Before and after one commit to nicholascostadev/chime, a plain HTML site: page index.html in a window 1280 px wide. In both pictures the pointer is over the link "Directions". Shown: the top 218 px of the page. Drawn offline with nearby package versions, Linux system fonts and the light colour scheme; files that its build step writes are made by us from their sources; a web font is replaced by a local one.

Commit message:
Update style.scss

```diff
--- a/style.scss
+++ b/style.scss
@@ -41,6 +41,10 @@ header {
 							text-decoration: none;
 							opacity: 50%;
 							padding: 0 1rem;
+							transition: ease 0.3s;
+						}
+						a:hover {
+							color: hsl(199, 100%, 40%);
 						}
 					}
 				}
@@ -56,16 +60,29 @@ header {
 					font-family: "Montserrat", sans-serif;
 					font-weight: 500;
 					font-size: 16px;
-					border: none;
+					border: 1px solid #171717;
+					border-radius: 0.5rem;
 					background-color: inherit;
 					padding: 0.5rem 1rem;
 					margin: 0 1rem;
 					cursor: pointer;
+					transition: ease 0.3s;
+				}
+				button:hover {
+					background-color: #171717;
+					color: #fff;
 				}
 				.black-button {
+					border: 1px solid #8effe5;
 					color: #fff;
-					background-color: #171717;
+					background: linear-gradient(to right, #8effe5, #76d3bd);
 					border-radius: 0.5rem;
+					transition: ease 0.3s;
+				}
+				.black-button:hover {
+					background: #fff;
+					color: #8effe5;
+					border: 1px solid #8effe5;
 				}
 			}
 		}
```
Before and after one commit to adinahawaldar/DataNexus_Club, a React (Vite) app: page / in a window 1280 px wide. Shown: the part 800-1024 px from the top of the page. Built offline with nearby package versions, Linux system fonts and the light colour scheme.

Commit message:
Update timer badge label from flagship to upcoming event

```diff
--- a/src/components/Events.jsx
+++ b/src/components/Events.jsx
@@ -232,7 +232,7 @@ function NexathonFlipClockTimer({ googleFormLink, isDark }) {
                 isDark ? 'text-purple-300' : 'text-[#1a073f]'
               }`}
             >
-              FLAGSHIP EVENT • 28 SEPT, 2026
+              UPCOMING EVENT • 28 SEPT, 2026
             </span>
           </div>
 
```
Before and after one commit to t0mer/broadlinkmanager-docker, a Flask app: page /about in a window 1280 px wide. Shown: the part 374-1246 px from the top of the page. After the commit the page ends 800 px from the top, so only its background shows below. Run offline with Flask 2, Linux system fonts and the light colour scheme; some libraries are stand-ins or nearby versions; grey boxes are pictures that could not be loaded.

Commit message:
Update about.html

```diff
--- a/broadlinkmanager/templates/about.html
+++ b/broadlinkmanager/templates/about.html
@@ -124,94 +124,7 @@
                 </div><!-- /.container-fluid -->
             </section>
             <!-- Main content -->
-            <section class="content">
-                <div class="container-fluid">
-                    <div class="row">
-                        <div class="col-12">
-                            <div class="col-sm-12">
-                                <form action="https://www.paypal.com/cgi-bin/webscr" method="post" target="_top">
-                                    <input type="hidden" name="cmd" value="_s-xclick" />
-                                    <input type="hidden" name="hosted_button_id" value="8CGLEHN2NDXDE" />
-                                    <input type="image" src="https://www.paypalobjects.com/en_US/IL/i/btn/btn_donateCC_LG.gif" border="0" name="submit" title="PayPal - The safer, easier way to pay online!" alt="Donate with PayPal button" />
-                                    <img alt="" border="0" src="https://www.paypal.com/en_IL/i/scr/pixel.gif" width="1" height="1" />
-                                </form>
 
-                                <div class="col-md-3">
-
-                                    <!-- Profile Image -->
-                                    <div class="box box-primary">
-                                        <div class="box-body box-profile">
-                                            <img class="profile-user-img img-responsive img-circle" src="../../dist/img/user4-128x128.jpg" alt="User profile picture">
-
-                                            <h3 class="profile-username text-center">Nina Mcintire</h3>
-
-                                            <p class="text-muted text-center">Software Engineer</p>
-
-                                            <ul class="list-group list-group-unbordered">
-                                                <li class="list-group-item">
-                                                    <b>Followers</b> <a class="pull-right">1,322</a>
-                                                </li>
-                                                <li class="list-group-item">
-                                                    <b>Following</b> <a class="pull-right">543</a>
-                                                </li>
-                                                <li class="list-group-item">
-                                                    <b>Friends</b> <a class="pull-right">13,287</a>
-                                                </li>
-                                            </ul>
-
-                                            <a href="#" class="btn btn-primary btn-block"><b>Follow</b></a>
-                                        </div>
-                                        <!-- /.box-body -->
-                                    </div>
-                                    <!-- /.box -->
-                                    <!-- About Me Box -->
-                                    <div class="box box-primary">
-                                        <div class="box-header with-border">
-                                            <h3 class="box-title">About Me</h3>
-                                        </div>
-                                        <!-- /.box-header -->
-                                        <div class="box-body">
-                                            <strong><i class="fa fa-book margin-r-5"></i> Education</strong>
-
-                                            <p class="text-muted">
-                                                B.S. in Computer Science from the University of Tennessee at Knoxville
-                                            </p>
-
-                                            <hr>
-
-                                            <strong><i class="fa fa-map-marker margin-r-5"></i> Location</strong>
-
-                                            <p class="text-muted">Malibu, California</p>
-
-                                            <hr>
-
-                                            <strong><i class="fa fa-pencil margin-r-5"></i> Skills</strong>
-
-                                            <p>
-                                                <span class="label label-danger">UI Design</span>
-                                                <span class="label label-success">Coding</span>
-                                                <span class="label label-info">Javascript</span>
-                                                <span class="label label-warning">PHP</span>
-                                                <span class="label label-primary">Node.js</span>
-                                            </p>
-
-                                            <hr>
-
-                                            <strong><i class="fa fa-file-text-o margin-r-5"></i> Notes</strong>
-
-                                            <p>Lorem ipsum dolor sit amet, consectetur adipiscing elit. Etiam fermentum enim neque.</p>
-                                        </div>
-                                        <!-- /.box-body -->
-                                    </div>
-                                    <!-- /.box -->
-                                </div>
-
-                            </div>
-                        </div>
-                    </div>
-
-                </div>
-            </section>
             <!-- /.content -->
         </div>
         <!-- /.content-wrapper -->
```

────────

**Task item**: Taking the material above, count every line in which the word "background" appears; answer with the number alone.

**Output for this task**: 6